Thursday, June 28, 2012

Don't forget to hold back your clocks this month!

We'll have a leap second at the end of this month. The last minute will have 61 seconds. But, not without controversy:

From Cosmos Magazine:

The leap second has long caused debate among member countries of the International Telecommunication Union (ITU), with some arguing for it to be abolished in favour of the exclusive use of atomic time.

Every time a second is added, the world's computers need to be manually adjusted, a costly practice that also boosts the risk of error.

High-precision systems such as satellites and some data networks will have to factor in the leap second or risk provoking a calculation catastrophe.


Thursday, June 21, 2012

New Black Forest Book

Here's a nice article about our friend Justin and his NEW BOOK!
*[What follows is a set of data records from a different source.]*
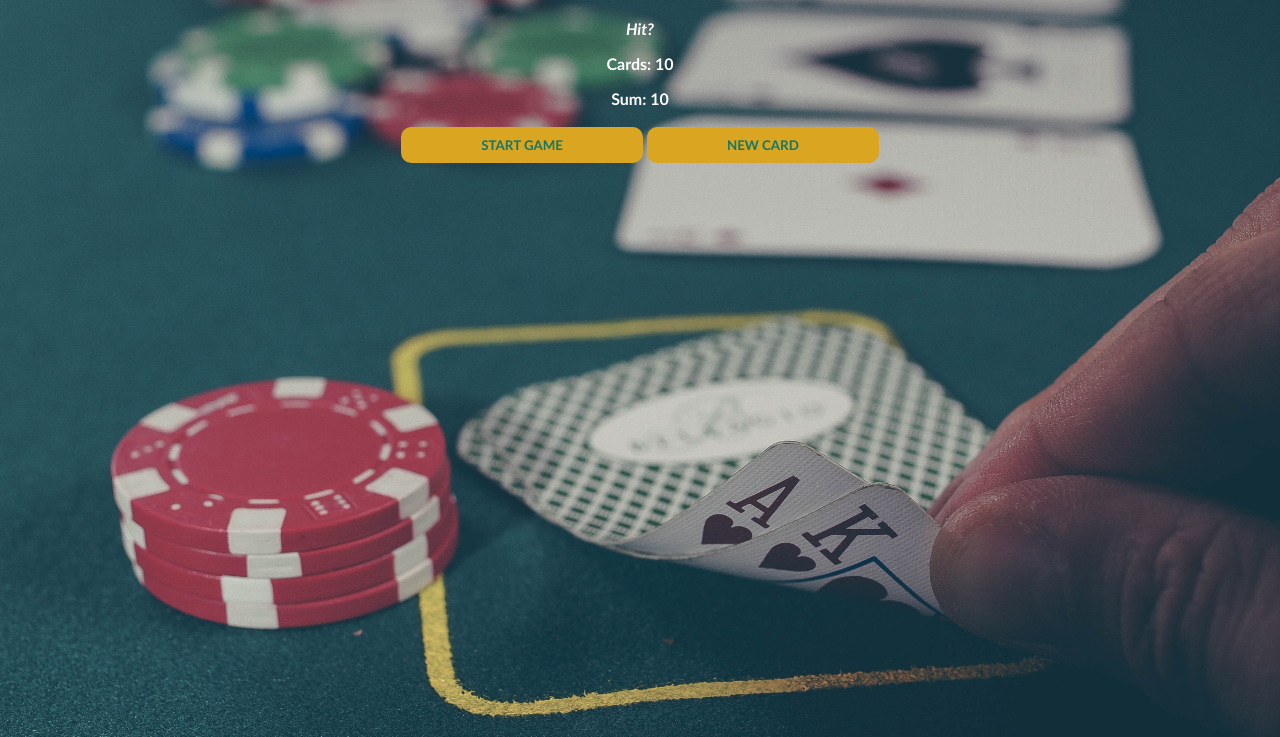
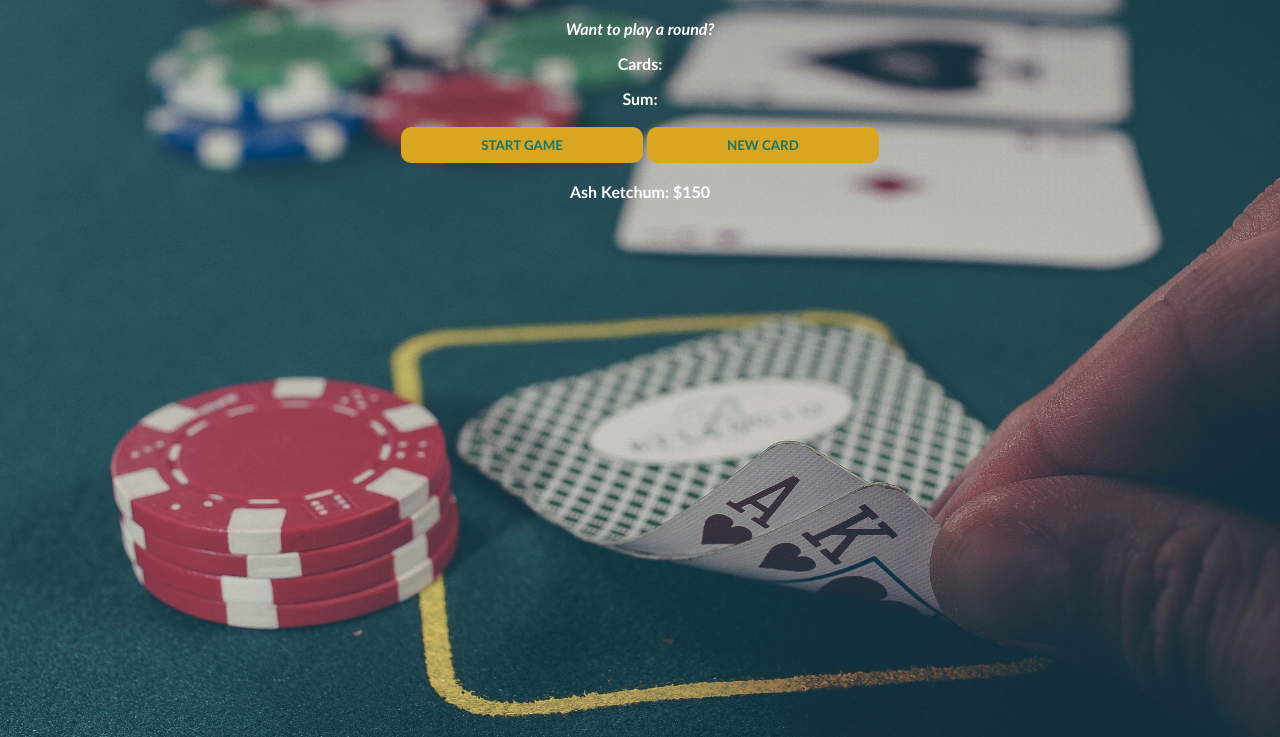
Before and after one commit to TRNY13/blackjack-game, a plain HTML site: page index.html in a window 1280 px wide. Both pictures are taken after a click on the button "NEW CARD". Shown: the part 63-800 px from the top of the page. Drawn offline with Linux system fonts and the light colour scheme.

Commit message:
added more functionality for the user drawing more cards and a player object for the user, and some minor touches

```diff
--- a/index.html
+++ b/index.html
@@ -14,6 +14,7 @@
     <p id="sum-el">Sum:</p>
     <button id="start-btn" onclick="startGame()">START GAME</button>
     <button id="new-card-btn" onclick="newCard()">NEW CARD</button>
+    <p id="player-el">Ash Ketchum</p>
     <script src="index.js"></script>
 </body>
 </html>
--- a/index.js
+++ b/index.js
@@ -1,55 +1,60 @@
-// //Card values for the game
-// let card1 = callRandomCard();
-// let card2 = callRandomCard();
+//cards
 let cardsArray = [];
 let cardSum = 0;
+
 // boolean for if the user gets blackjack
 let gotBlackJack = false;
 // boolean for if the user's hand goes over 21
 let userIsAlive = false;
 let message = " ";
-// grabbing message-el from html and storing the info into js
+
+// grabbing the elemnts from html that will need
+// to be changed throughout the game and storing the info into js
 let messageEl = document.getElementById("message-el");
+let sumEl = document.getElementById("sum-el");
+let cardsEl = document.getElementById("cards-el");
 
-let sumEl = document.getElementById("sum-el");
+// user object
+let player = {
+    name: "Ash Ketchum",
+    chips: 150
+}
 
-let cardsEl = document.getElementById("cards-el");
+let playerEl = document.getElementById("player-el")
+playerEl.textContent = player.name + ": $" + player.chips
 
 // checking to see if the array is empty before the user starts
 // the game
-console.log(cardsArray)
+console.log(cardsArray);
 
 // callRandomCard uses function decleration, allows it to automatically
 // get hoisted to the top of the code
-function callRandomCard  () {
+function callRandomCard() {
+  let randomNumber = Math.floor(Math.random() * 13) + 1;
 
-  let randomNumber = Math.floor(Math.random() * 13) + 1
-
-  if (randomNumber > 10 ){
-    return 10
-  } else if (randomNumber === 1){
-    return 11
-  } else{
-    return randomNumber
+  if (randomNumber > 10) {
+    return 10;
+  } else if (randomNumber === 1) {
+    return 11;
+  } else {
+    return randomNumber;
   }
-
 }
 
 let startGame = () => {
-  let card1 = callRandomCard()
-  let card2 = callRandomCard()
-  cardsArray = [card1, card2]
-  cardSum = card1 + card2
-  userIsAlive = true
+  let card1 = callRandomCard();
+  let card2 = callRandomCard();
+  cardsArray = [card1, card2];
+  cardSum = card1 + card2;
+  userIsAlive = true;
   renderGame();
-
 };
 
 let renderGame = () => {
-  cardsEl.textContent = "Cards: "
+  cardsEl.textContent = "Cards: ";
 
-  for (let i = 0 ; i < cardsArray.length ; i++ ){
-    cardsEl.textContent += cardsArray[i] + " "
+  for (let i = 0; i < cardsArray.length; i++) {
+    cardsEl.textContent += cardsArray[i] + " ";
   }
 
   sumEl.textContent = "Sum: " + cardSum;
@@ -66,14 +71,15 @@ let renderGame = () => {
   }
 
   messageEl.textContent = message;
-  console.log(cardsArray)
+  console.log(cardsArray);
 };
 
 let newCard = () => {
-  console.log("Drawing a new card!");
-  let card = callRandomCard();
-  cardSum += card;
-  cardsArray.push(card);
-  renderGame();
-
+  if (userIsAlive === true && gotBlackJack === false) {
+    console.log("Getting dealt a new card");
+    let card = callRandomCard();
+    cardSum += card;
+    cardsArray.push(card);
+    renderGame();
+  }
 };
```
From the article:
    Collectors Weekly: Was Johann Baptist Beha a well-known clockmaker?

    Miller: Yes, he’s definitely the most prominent cuckoo clockmaker in the Black Forest, and his clocks are collected aggressively. His clocks are usually regarded as the pinnacle of cuckoo clock making, whether deservedly or not.

    If you look at Black Forest clocks as a whole, a lot of them were very cheaply done. They were made for middle- or lower middle-class customers, and most manufacturers were competing with each other, racing to have the lowest price. And how do you lower price? Well, you cut quality and you cut costs.

    One of Miller's most exotic clocks is a cuckoo with a three-train movement and a life-size bird perched on top, designed by Johann Baptist Beha around 1880.

    But Beha basically said, “We’re not going to race to the bottom. We’re going to make clocks of high quality for people who can afford them, and people who value high-end clocks will pay for them.” Many of his clocks stand out as really high-quality pieces, with detailed carving and movements that run for eight days, which was atypical of what you generally would find in a cuckoo clock manufacturer.

    Johann Baptist Beha was also the first to take Eisenlohr’s railway-house design and incorporate a cuckoo into it. He was an innovator as well; Beha was the first one to make a cuckoo clock movement powered by springs, so it could be placed on a table or shelf.

    However, Beha still worked in the traditional cottage industry, which meant that he didn’t actually make the whole clock. It was kind of like the auto industry in Detroit, where there are lots of individual businesses in the area all contributing to the same product. Beha would make the movements, and submit designs for the cases, but there would be a carver or a case maker who would actually make the cases. There would be someone who specialized in making the hands out of bone, someone who made the weights, someone that made the pipes to produce the cuckoo’s call. Basically, the clockmaker would be responsible for orchestrating all these individual parts and combining them into a finished clock. So although Beha had his own workshop where he produced his own movements, there were lots of people that contributed to his products.

    So you have this small region where you have lots of people making clocks, utilizing the same suppliers. That creates problems today, because a lot of people don’t realize Beha didn’t make his own cases; the person supplying cases for Beha was also supplying the cases to Aron Ketterer and other makers, so the outward appearance of these clocks might be identical in every way. Because Beha rarely signed or marked his clocks, many of Ketterer’s products are falsely attributed to the Beha firm....

Tuesday, June 05, 2012

Finally! She's running again.

We've been watching the restoration and re-installation of our founder Karl Schleutermann's giant cuckoo clock in Sugarcreek, Ohio.

Sugarcreek Mayor Clayton Wellery, left, and Freeman Mullet line up the clock house of the large cuckoo clock that is being set in the intersection of Main and Broadway Streets in Sugarcreek on Wednesday, May 30, 3012. The wooden clock measures more than 23 feet tall, 24 feet wide and 13 feet deep, and is one of the world's largest cuckoo clocks. (AP Photo/The Times Reporter, Jim Cummings)
Read more:

Friday, June 01, 2012